Work instructions :: Your answer should be every line from the records that contains "details".
START Supplied records
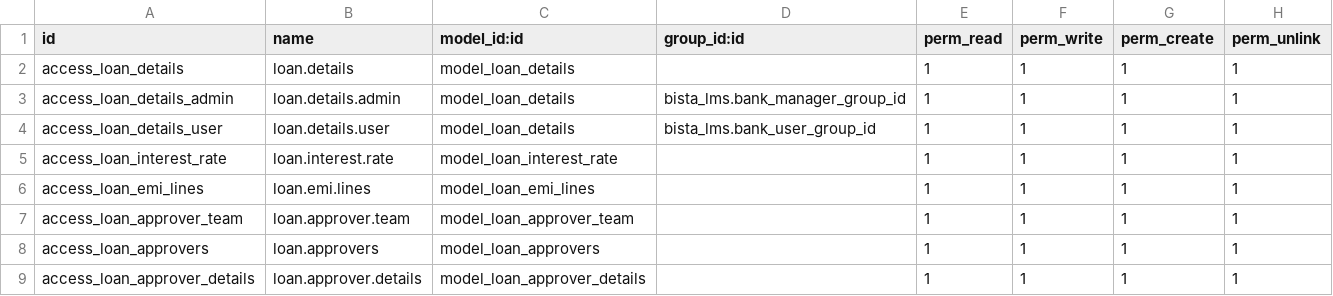
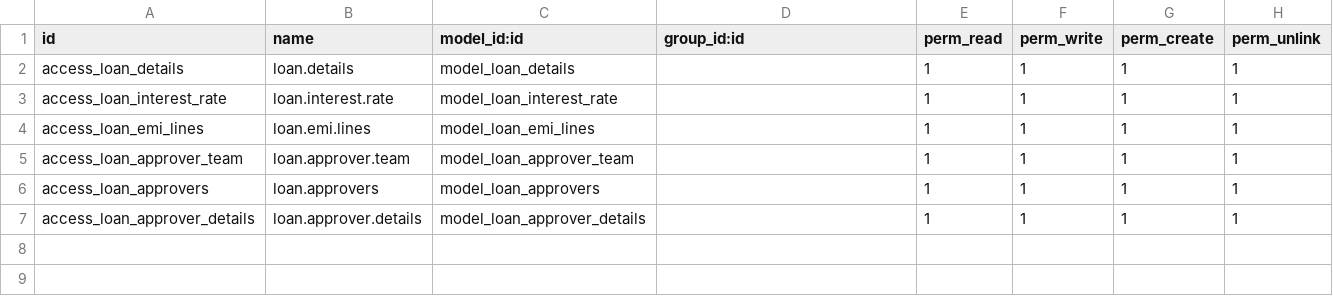
Before and after one commit to Jainish06/Odoo, a CSV file: bista_lms/security/ir.model.access.csv, drawn as a sheet.

```diff
--- a/bista_lms/security/ir.model.access.csv
+++ b/bista_lms/security/ir.model.access.csv
@@ -2,4 +2,2 @@ id,name,model_id:id,group_id:id,perm_read,perm_write,perm_create,perm_unlink
 access_loan_details,loan.details,model_loan_details,,1,1,1,1
-access_loan_details_admin,loan.details.admin,model_loan_details,bista_lms.bank_manager_group_id,1,1,1,1
-access_loan_details_user,loan.details.user,model_loan_details,bista_lms.bank_user_group_id,1,1,1,1
 access_loan_interest_rate,loan.interest.rate,model_loan_interest_rate,,1,1,1,1
```
Also changed, not shown: bista_manufacturing/security/ir.model.access.csv, 13 other files.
END Supplied records
Answer space ::
 access_loan_details,loan.details,model_loan_details,,1,1,1,1
-access_loan_details_admin,loan.details.admin,model_loan_details,bista_lms.bank_manager_group_id,1,1,1,1
-access_loan_details_user,loan.details.user,model_loan_details,bista_lms.bank_user_group_id,1,1,1,1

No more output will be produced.